**Directions:** Among the entries below, find each line with "source" and show it.

**The data:**
- Opening Delimiter -
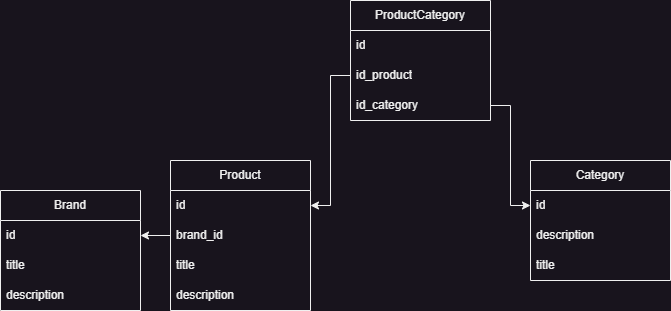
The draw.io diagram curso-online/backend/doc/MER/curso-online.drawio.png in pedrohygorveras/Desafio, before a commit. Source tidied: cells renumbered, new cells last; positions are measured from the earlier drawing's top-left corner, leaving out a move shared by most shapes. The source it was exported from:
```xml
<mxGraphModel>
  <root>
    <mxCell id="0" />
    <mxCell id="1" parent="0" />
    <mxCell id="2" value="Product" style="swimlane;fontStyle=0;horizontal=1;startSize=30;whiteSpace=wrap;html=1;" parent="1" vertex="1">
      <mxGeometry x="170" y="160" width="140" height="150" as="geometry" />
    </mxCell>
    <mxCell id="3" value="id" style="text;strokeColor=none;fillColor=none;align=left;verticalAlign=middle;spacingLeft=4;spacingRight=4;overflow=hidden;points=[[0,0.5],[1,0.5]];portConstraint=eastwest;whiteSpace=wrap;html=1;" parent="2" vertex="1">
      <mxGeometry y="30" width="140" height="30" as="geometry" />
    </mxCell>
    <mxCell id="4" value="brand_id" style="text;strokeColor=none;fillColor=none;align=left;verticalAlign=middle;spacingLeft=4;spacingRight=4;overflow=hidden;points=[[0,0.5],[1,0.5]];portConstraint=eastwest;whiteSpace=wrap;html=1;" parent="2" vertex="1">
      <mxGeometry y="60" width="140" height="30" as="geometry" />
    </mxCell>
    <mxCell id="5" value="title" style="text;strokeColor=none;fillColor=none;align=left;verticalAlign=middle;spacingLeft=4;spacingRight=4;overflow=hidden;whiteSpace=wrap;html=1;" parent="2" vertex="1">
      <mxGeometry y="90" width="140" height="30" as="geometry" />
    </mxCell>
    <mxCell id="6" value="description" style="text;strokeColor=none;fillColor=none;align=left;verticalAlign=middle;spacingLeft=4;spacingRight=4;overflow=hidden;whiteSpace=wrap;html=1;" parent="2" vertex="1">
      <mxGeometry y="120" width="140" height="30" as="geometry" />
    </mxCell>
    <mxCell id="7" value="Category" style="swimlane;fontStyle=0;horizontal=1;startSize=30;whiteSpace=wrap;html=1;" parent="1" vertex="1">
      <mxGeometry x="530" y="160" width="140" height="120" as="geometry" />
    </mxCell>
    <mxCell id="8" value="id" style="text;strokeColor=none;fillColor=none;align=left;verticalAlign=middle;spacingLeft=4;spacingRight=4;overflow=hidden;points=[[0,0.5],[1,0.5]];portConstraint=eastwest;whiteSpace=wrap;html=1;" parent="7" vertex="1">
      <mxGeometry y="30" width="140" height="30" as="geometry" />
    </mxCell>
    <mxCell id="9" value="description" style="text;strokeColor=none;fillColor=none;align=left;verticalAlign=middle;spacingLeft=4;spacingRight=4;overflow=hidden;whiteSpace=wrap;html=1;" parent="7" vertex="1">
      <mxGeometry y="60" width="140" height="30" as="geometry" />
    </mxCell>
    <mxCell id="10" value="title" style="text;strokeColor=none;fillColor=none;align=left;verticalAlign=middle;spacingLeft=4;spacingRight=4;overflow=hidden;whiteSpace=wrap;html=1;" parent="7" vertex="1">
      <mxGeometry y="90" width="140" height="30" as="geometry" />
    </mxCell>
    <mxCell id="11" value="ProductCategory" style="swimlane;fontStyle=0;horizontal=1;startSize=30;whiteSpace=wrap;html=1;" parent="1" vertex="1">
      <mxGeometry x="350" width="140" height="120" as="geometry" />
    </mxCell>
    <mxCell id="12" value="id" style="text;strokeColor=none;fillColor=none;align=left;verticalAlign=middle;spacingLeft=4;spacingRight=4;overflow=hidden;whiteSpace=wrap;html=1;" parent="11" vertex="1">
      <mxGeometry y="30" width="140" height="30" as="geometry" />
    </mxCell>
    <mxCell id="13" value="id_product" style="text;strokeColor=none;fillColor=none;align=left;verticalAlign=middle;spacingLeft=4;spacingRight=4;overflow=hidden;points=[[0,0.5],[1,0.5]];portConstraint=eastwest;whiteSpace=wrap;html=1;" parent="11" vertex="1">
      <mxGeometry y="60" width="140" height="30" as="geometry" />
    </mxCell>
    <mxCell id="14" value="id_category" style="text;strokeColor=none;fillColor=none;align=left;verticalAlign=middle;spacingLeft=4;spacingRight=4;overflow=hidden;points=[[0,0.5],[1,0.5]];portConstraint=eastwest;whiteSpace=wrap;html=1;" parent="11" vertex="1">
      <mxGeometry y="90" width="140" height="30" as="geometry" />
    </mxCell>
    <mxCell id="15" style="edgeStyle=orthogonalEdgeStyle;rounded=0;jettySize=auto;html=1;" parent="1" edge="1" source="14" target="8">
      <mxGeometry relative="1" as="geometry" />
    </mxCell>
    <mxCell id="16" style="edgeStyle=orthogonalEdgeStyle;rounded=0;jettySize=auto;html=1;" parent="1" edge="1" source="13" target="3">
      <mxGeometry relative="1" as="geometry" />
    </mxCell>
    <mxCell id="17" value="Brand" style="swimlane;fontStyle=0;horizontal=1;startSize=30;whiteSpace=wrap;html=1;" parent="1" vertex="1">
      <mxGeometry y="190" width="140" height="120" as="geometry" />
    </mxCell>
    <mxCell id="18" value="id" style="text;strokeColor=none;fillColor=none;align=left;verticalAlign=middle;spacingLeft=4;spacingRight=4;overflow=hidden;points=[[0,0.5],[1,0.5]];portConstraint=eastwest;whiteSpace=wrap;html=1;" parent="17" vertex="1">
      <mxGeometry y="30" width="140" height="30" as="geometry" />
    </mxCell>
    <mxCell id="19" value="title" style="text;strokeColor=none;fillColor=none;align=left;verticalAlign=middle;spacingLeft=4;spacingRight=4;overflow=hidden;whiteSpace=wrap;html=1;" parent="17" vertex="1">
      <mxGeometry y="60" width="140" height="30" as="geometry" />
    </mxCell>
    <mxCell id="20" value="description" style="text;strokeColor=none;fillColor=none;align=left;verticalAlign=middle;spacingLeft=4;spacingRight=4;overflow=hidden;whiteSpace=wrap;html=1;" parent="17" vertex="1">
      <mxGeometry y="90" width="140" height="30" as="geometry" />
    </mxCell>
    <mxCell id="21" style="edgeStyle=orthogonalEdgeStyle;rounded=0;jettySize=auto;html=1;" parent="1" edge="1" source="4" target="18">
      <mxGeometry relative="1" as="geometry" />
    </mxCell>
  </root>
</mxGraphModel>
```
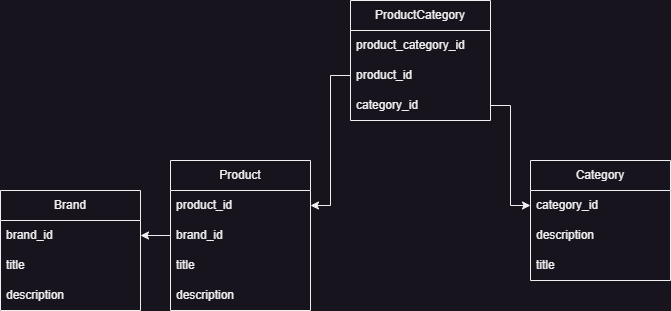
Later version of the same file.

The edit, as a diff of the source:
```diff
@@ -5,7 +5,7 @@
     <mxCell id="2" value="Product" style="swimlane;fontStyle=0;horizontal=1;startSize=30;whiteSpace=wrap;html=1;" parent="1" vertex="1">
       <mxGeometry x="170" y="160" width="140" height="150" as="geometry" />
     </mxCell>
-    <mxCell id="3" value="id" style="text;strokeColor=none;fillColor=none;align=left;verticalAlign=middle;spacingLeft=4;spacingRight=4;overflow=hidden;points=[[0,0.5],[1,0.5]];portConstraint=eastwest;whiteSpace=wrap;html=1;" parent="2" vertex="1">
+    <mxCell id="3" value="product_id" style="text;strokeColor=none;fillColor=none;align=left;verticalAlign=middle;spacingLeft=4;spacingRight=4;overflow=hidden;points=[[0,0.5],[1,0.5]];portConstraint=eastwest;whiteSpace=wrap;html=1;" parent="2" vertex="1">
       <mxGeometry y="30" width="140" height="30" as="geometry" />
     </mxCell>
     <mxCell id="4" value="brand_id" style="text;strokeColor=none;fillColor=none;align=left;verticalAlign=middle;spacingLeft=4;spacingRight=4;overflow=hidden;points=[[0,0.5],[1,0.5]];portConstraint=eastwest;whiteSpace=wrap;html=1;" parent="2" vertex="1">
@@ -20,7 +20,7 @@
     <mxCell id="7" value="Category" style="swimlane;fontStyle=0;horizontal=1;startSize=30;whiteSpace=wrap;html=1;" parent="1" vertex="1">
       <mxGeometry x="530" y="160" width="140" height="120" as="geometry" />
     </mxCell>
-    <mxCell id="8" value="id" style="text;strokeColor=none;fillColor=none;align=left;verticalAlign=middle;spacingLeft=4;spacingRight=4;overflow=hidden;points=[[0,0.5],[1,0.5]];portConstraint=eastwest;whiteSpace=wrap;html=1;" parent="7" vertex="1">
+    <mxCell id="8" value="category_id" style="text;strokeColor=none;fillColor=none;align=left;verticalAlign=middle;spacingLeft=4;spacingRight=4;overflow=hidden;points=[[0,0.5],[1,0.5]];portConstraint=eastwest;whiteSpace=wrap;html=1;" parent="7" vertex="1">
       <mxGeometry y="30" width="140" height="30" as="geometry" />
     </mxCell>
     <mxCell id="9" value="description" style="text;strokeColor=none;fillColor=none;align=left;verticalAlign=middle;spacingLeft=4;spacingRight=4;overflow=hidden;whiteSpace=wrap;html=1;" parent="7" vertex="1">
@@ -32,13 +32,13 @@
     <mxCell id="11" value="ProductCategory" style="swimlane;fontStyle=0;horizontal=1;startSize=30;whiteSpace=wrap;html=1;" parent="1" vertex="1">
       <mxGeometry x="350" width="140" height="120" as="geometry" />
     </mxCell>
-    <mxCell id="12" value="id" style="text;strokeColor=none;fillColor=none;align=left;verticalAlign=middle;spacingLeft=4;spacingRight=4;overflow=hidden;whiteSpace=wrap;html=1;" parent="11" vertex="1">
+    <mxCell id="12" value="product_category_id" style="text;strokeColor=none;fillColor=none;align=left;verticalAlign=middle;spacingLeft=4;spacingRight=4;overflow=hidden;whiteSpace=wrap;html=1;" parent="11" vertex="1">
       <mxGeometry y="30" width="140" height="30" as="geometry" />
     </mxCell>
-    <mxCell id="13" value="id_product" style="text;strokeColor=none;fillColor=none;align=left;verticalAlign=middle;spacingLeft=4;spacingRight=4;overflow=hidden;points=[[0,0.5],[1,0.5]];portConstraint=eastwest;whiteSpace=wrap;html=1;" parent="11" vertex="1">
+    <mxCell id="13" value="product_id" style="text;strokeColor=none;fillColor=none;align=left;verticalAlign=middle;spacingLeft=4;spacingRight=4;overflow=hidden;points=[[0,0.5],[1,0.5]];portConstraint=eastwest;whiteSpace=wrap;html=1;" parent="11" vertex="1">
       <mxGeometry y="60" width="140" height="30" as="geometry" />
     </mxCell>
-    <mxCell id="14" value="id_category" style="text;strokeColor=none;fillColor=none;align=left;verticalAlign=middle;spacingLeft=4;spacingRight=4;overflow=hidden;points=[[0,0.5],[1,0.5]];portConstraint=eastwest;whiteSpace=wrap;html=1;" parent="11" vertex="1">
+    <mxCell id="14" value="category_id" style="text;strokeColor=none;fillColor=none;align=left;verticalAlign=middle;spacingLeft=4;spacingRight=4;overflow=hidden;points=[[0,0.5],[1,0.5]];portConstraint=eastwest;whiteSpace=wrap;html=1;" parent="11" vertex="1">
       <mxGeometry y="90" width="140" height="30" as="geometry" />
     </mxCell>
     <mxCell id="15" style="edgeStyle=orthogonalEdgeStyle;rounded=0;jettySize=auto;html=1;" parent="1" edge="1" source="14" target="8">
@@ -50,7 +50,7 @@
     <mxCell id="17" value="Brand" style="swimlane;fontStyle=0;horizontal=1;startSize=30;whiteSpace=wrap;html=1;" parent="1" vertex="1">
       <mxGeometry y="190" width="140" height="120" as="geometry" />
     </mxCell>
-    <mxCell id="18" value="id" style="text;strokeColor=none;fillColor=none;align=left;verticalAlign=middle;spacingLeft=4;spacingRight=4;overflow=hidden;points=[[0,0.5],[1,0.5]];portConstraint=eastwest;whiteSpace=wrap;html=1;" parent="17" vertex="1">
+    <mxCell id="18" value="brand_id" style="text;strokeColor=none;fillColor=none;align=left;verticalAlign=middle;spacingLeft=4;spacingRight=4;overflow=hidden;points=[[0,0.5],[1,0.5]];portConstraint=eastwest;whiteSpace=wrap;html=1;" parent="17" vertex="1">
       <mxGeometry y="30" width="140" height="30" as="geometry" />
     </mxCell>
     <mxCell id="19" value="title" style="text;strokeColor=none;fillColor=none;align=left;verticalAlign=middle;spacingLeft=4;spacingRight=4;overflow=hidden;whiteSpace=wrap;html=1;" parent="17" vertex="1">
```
- Closing Delimiter -
**Result of the exercise:**
The draw.io diagram curso-online/backend/doc/MER/curso-online.drawio.png in pedrohygorveras/Desafio, before a commit. Source tidied: cells renumbered, new cells last; positions are measured from the earlier drawing's top-left corner, leaving out a move shared by most shapes. The source it was exported from:
    <mxCell id="15" style="edgeStyle=orthogonalEdgeStyle;rounded=0;jettySize=auto;html=1;" parent="1" edge="1" source="14" target="8">
    <mxCell id="16" style="edgeStyle=orthogonalEdgeStyle;rounded=0;jettySize=auto;html=1;" parent="1" edge="1" source="13" target="3">
    <mxCell id="21" style="edgeStyle=orthogonalEdgeStyle;rounded=0;jettySize=auto;html=1;" parent="1" edge="1" source="4" target="18">
The edit, as a diff of the source:
     <mxCell id="15" style="edgeStyle=orthogonalEdgeStyle;rounded=0;jettySize=auto;html=1;" parent="1" edge="1" source="14" target="8">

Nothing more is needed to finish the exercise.